Input material
----

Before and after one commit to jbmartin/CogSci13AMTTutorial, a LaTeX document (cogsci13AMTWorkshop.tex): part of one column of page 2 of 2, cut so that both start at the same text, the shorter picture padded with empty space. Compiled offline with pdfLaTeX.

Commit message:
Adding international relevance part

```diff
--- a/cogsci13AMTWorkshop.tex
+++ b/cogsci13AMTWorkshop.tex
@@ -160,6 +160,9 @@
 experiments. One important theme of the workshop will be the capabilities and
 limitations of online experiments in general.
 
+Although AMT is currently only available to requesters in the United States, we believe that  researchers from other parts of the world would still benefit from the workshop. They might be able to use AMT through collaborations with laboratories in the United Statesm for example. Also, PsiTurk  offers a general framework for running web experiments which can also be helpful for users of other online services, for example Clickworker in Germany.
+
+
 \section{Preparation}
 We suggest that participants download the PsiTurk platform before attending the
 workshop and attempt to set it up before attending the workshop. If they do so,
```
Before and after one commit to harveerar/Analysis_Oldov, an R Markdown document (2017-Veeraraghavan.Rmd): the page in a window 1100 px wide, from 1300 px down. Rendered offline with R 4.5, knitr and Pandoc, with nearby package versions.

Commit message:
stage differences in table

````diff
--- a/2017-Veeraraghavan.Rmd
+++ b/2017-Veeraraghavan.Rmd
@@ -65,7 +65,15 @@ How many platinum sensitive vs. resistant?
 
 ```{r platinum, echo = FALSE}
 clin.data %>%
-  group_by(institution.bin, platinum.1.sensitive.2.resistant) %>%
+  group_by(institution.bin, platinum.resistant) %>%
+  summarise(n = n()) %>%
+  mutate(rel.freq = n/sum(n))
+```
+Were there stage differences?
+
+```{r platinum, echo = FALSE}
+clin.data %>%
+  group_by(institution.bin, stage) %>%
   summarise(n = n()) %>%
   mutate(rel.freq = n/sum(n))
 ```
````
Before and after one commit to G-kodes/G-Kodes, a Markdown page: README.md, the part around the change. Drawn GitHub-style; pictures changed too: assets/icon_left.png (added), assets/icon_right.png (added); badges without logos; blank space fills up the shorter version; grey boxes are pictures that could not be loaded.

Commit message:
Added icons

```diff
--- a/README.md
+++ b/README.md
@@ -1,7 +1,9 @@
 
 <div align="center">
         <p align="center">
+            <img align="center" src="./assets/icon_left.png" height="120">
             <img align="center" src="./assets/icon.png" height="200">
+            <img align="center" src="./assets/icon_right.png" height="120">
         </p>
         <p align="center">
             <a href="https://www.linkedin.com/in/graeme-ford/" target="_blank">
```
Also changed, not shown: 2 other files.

----

What you have to do
Tally how many lines of the material contain the word "center". The answer must be the number and nothing else.

Task response
6